*Your instructions*: Of the lines in the data below, count the ones holding the string "from", and answer with that number only.

*Listed records*:
####

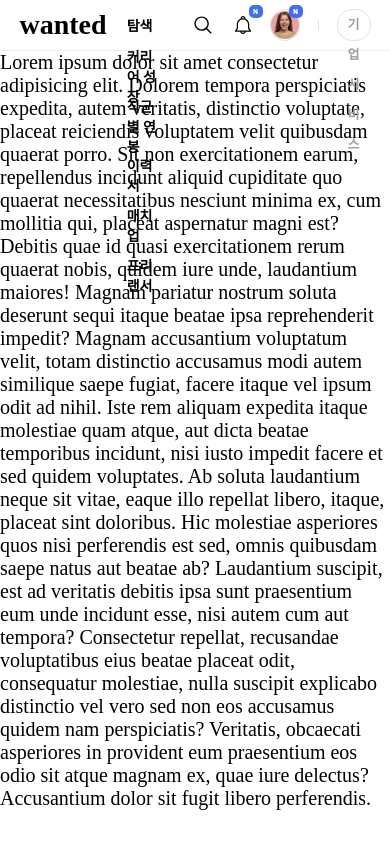
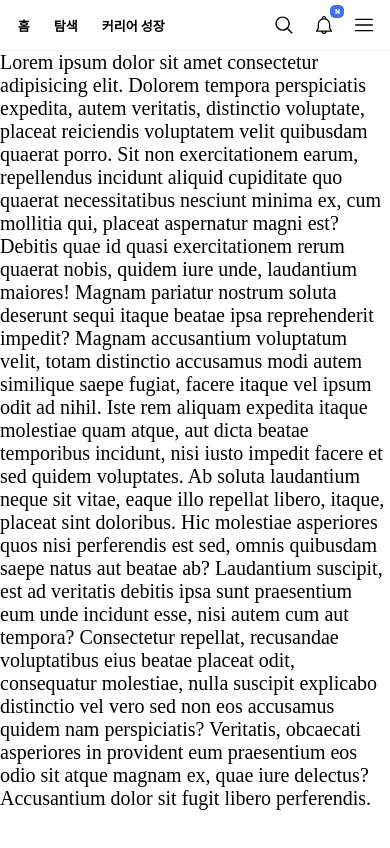
Before and after one commit to jellybrown/wanted-menu-clone, a React (Create React App) app: page / in a window 390 px wide. Shown: the top 848 px of the page. Built offline with nearby package versions, Linux system fonts and the light colour scheme.

Commit message:
react-responsive install

```diff
--- a/package.json
+++ b/package.json
@@ -8,6 +8,7 @@
     "@testing-library/user-event": "^12.1.10",
     "react": "^17.0.2",
     "react-dom": "^17.0.2",
+    "react-responsive": "^8.2.0",
     "react-scripts": "4.0.3",
     "styled-components": "^5.3.0",
     "web-vitals": "^1.0.1"
--- a/src/components/Header/Header.js
+++ b/src/components/Header/Header.js
@@ -2,6 +2,7 @@ import React from "react";
 import bell from "../../assets/bell.svg";
 import mGlass from "../../assets/magnifying-glass.svg";
 import user from "../../assets/user-img.png";
+import menu from "../../assets/menu.svg";
 import { spreadData, closedData } from "../../menuData";
 import SpreadItem from "../SpreadItem/SpreadItem";
 import {
@@ -20,8 +21,12 @@ import {
   ExploreWrapper,
 } from "./Header.style";
 import ClosedItem from "../ClosedItem";
+import { useMediaQuery } from "react-responsive";
+import { size } from "../../style/theme";
 
 const Header = ({ activeExplore, setActiveExplore }) => {
+  const isMobile = useMediaQuery({ query: `(max-width: ${size.mobile})` });
+
   const checkAndFalseActive = (e) => {
     // 메뉴가 explore일 때는 active상태 유지
     if (
@@ -36,9 +41,26 @@ const Header = ({ activeExplore, setActiveExplore }) => {
   return (
     <Wrapper>
       <TopHeader onMouseOver={(e) => checkAndFalseActive(e)}>
+        <Menu>
+          {isMobile ? (
+            <>
+              <Item>
+                <a>홈</a>
+              </Item>
+              <Item>
+                <a>탐색</a>
+              </Item>
+              <Item>
+                <a>커리어 성장</a>
+              </Item>
+            </>
+          ) : (
+            <>
               <Logo>wanted</Logo>
-        <Menu>
-          <Item className="explore" onMouseOver={() => setActiveExplore(true)}>
+              <Item
+                className="explore"
+                onMouseOver={() => setActiveExplore(true)}
+              >
                 <a>탐색</a>
               </Item>
               <Item>
@@ -56,6 +78,8 @@ const Header = ({ activeExplore, setActiveExplore }) => {
               <Item>
                 <a>프리랜서</a>
               </Item>
+            </>
+          )}
         </Menu>
         <Aside>
           <Icons>
@@ -65,13 +89,19 @@ const Header = ({ activeExplore, setActiveExplore }) => {
             <Icon isNew={true}>
               <img src={bell} alt="notification" />
             </Icon>
+            {isMobile ? (
+              <Icon>
+                <img src={menu} alt="menu" />
+              </Icon>
+            ) : (
               <Icon isAvatar={true} isNew={true}>
                 <Avatar>
                   <img src={user} alt="user profile" />
                 </Avatar>
               </Icon>
+            )}
           </Icons>
-          <CompanyBtn>기업 서비스</CompanyBtn>
+          {!isMobile && <CompanyBtn>기업 서비스</CompanyBtn>}
         </Aside>
       </TopHeader>
       <ExploreWrapper isActive={activeExplore} className="exxxxxx">
--- a/src/components/Header/Header.style.js
+++ b/src/components/Header/Header.style.js
@@ -14,6 +14,10 @@ export const TopHeader = styled.div`
   height: 100%;
   display: flex;
   margin: 0 auto;
+
+  @media ${({ theme }) => theme.mobile} {
+    width: 97%;
+  }
 `;
 
 export const Logo = styled.h1`
@@ -27,12 +31,17 @@ export const Logo = styled.h1`
 export const Menu = styled.ul`
   height: 100%;
   margin: 0 auto;
+
+  @media ${({ theme }) => theme.mobile} {
+    flex: 1;
+  }
 `;
 
 export const Item = styled.li`
   padding: 0 20px;
   height: 100%;
   position: relative;
+
   a {
     display: inline-flex;
     justify-content: center;
@@ -57,6 +66,21 @@ export const Item = styled.li`
     &:after {
       opacity: 1;
     }
+  }
+
+  @media ${({ theme }) => theme.tablet} {
+    padding: 0 12px;
+    font-size: 13px;
+    &:hover {
+      &:after {
+        opacity: 0;
+      }
+    }
+  }
+
+  @media ${({ theme }) => theme.mobile} {
+    padding: 0 12px;
+    font-size: 13px;
   }
 `;
 
--- a/src/style/theme.js
+++ b/src/style/theme.js
@@ -6,12 +6,14 @@ const color = {
   blueLine: "#558DE8",
 };
 
-const size = {
-  mobile: "768px",
+export const size = {
+  tablet: "986px",
+  mobile: "800px",
 };
 
 const theme = {
   color,
+  tablet: `(max-width: ${size.tablet})`,
   mobile: `(max-width: ${size.mobile})`,
 };
 
```
Also changed, not shown: src/assets/menu.svg (added), 1 other file (tests, documents, lock files or other folders). Lines whose indentation alone changed are shown as unchanged.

####

*Solution to this problem*: 11